Machado de Assis’s cultural contributions do not stop with his own literary output. Being fluent in English, he translated many of Shakespeare’s works to Portuguese. Additionally, he was one of the founding members of the Academia Brasileira de Letras, and was its president from its founding in 1897 to 1908. The Academia, still existent today, honors 40 Brazilian writers, selected by the Academy and Brazil’s population itself, with a new member being elected when an old member dies. The existence of the Academia has helped to keep Brazil’s literary tradition and development in the forefront of national culture in South America’s largest country.
Upon his death in 1908, his works hadn’t gained much in the way of international renown, or even international familiarity.

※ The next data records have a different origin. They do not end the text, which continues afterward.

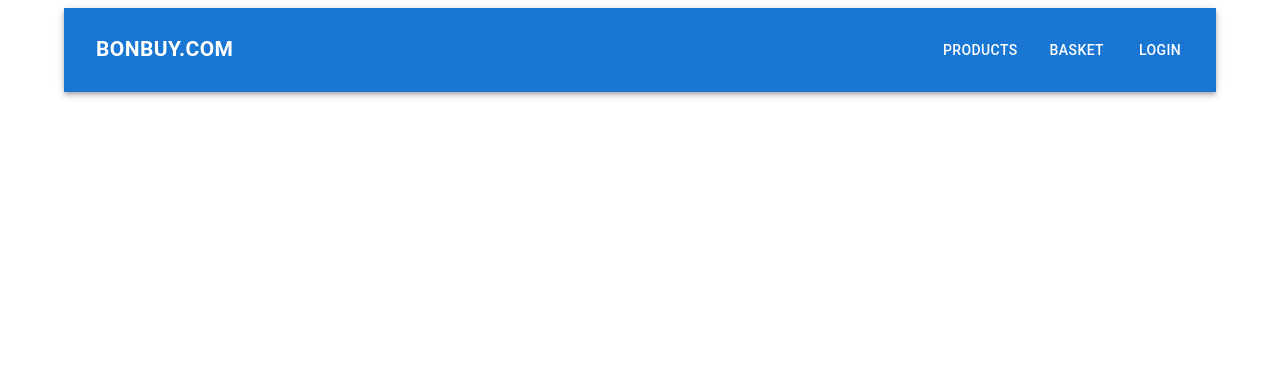
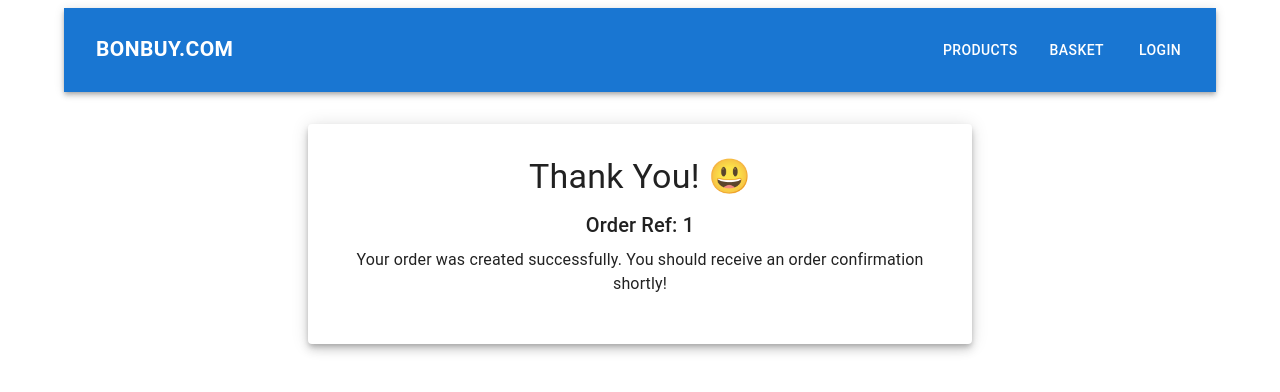
Before and after one commit to leburgeon/ecom-front, a React (Vite) app: page /success/1 in a window 1280 px wide. Shown: the top 392 px of the page. Built offline with nearby package versions, Linux system fonts and the light colour scheme.

Commit message:
Added redirect to order confirmation page after successfull checkout

```diff
--- a/src/App.jsx
+++ b/src/App.jsx
@@ -10,6 +10,7 @@ import RegisterPage from "./RegisterPage"
 import AccountPage from './AccountPage'
 import SingleProductPage from "./components/SingleProductPage"
 import Checkout from "./Checkout"
+import OrderSuccessPage from './OrderSuccessPage'
 
 function App() {
   const notifications = useSelector(store => store.notifications)
@@ -28,6 +29,7 @@ function App() {
         <Route path='/account' element={user ? <AccountPage/> : <Navigate to='/login'/>}/>
         <Route path='/product/:id' element={<SingleProductPage/>}/>
         <Route path='/checkout' element={<Checkout></Checkout>}/>
+        <Route path='/success/:orderNumber' element={<OrderSuccessPage/>}/>
       </Routes>
     </>
   )
--- a/src/Checkout.jsx
+++ b/src/Checkout.jsx
@@ -3,11 +3,15 @@ import { PayPalButtons } from "@paypal/react-paypal-js";
 import paypalService from "./services/paypalService";
 import { useDispatch, useSelector } from "react-redux";
 import { notify } from "./reducers/notificationReducer";
-import { Navigate } from "react-router-dom";
+import { Navigate, useNavigate } from "react-router-dom";
 import { useState } from "react";
+import { resetBasket } from "./reducers/basketReducer";
+
+
 
 const Checkout = () => {
   const dispatch = useDispatch();
+  const navigate = useNavigate()
   const checkout = useSelector((store) => store.checkout);
   const [tempOrderId, setTempOrderId] = useState(null)
 
@@ -18,6 +22,17 @@ const Checkout = () => {
   const dispatchNotify = (obj) => {
     dispatch(notify(obj));
   };
+
+  const handleSuccess = (orderNumber) => {
+    setTempOrderId(null)
+    dispatch(resetBasket())
+    dispatch(notify({
+      message:'Order complete! Thank you for your order!',
+      severity: 'success'
+    }))
+    navigate(`/success/${orderNumber}`)
+  }
+
 
   return (
     <Container maxWidth="sm">
@@ -61,8 +76,7 @@ const Checkout = () => {
               return id
             }}
             onApprove={async (data, actions) => {
-              await paypalService.onApprove(data, actions, dispatchNotify)
-              setTempOrderId(null)
+              await paypalService.onApprove(data, actions, dispatchNotify, handleSuccess)
             }}
             onError={(err) => {
               console.error("PayPal SDK Error:", err)
--- /dev/null
+++ b/src/OrderSuccessPage.jsx
@@ -0,0 +1,30 @@
+import { Typography, Box, Paper } from '@mui/material';
+import { useParams } from 'react-router-dom';
+
+const OrderSuccessPage = () => {
+  const orderNumber = useParams().orderNumber;
+  return (
+    <Box
+      display="flex"
+      flexDirection="column"
+      justifyContent="flex-start"
+      alignItems="center"
+      height="100vh"
+      mt={4}
+    >
+      <Paper elevation={6} sx={{ p: 4, width: '100%', maxWidth: 600 }}>
+        <Typography variant="h4" gutterBottom align="center">
+          Thank You! 😃
+        </Typography>
+        <Typography variant="h6" gutterBottom align="center">
+          Order Ref: {orderNumber}
+        </Typography>
+        <Typography variant="body1" align="center" paragraph>
+          Your order was created successfully. You should receive an order confirmation shortly!
+        </Typography>
+      </Paper>
+    </Box>
+  );
+}
+
+export default OrderSuccessPage;
--- a/src/services/paypalService.js
+++ b/src/services/paypalService.js
@@ -35,7 +35,7 @@ const createOrder = async (cart, notify) => {
 }
 
 // After the user has approved the payment, this callback makes a call to the merchant server to capture the payment
-const onApprove = async (data, actions, notify ) => {
+const onApprove = async (data, actions, notify, handleSuccess ) => {
   try {
     const { data: orderData } = await axios.post(`/api/orders/capture/${data.orderID}`)
 
@@ -56,10 +56,8 @@ const onApprove = async (data, actions, notify ) => {
     } else {
       const transaction = orderData.purchase_units[0].payments.captures[0]
       console.log(JSON.stringify(transaction))
-      notify({
-        message: `Purchase successfull! Thank you for your order!`,
-        severity: 'success'
-      })
+      const { orderNumber } = orderData
+      handleSuccess(orderNumber)
     }
 
   } catch (error){
```
Also changed, not shown: src/services/utils.js (line endings or trailing spaces).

Today, however, Machado de Assis is widely recognized in Brazil and around the world as one of the greatest authors ever. Harold Bloom included him on his list of 100 geniuses of literature and even called him the “supreme black literary artist to date” in his book Genius.
However, while he is equally admired in Brazil (all Brazilians know at least some of his work, as he is required reading in schools and his works have been turned into movies, and the area of Rio de Janeiro where he lived is now called “Largo do Machado” in his honor), the race issue is far murkier in Brazil. Despite being an obvious Afro-descendant (even the sepia-toned photos of his time demonstrate this), his race is almost never mentioned in Brazil, and oftentimes the photos of him are even “lightened”. When his race is brought up, he is referred to as “pardo,” or brown, a phrase which is based as much in financial and cultural terms as race (though it is worth mentioning that he would never be considered “black” in Brazil, where such a term is reserved only for the poorest and darkest people, in contrast to the “one-drop” culture of the United States that makes him black to Bloom and all who are familiar with him).
Despite this glossing over of the race issue, Machado de Assis is widely respected throughout the world, with figures as diverse as Woody Allen and Carlos Fuentes openly acknowledging his influence on their works. His literary output is well worth of its canonization, and for any interested in reading his works, they are easy to find, and many of them have been translated into English, including Brás Cubas, Memórias de Aires, Quincas Borba (in English, Philosopher or Dog?), Dom Casmurro, and numerous collections of short stories, which are some of the finest of any era and from any country, and which provide a great introduction to his work and his style.
(I originally wrote this post at my previous blogging home.)